======== MATERIAL FOR THIS TASK ========

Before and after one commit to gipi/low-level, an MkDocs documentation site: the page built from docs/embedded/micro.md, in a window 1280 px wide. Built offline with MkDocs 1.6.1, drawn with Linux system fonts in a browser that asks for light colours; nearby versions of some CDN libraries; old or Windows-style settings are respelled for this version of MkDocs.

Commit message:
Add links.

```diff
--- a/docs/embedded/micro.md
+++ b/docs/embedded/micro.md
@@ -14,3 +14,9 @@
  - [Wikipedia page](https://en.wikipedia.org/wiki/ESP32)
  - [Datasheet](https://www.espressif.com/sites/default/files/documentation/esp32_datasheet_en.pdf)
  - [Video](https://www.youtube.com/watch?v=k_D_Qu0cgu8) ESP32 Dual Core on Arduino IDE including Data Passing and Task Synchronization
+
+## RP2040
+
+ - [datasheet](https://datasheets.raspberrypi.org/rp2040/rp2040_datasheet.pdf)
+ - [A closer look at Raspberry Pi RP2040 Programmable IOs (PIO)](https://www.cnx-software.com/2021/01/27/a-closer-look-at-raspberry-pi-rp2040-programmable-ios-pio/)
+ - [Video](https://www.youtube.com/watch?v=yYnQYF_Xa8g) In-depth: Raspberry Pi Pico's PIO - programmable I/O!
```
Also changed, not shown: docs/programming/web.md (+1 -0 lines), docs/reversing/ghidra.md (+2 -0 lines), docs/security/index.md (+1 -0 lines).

========

◆ **EXERCISE AIM**:
Each line of the records with the word "https" in it is to be copied.

◆ **REPLY**:
  - [Wikipedia page](https://en.wikipedia.org/wiki/ESP32)
  - [Datasheet](https://www.espressif.com/sites/default/files/documentation/esp32_datasheet_en.pdf)
  - [Video](https://www.youtube.com/watch?v=k_D_Qu0cgu8) ESP32 Dual Core on Arduino IDE including Data Passing and Task Synchronization
+ - [datasheet](https://datasheets.raspberrypi.org/rp2040/rp2040_datasheet.pdf)
+ - [A closer look at Raspberry Pi RP2040 Programmable IOs (PIO)](https://www.cnx-software.com/2021/01/27/a-closer-look-at-raspberry-pi-rp2040-programmable-ios-pio/)
+ - [Video](https://www.youtube.com/watch?v=yYnQYF_Xa8g) In-depth: Raspberry Pi Pico's PIO - programmable I/O!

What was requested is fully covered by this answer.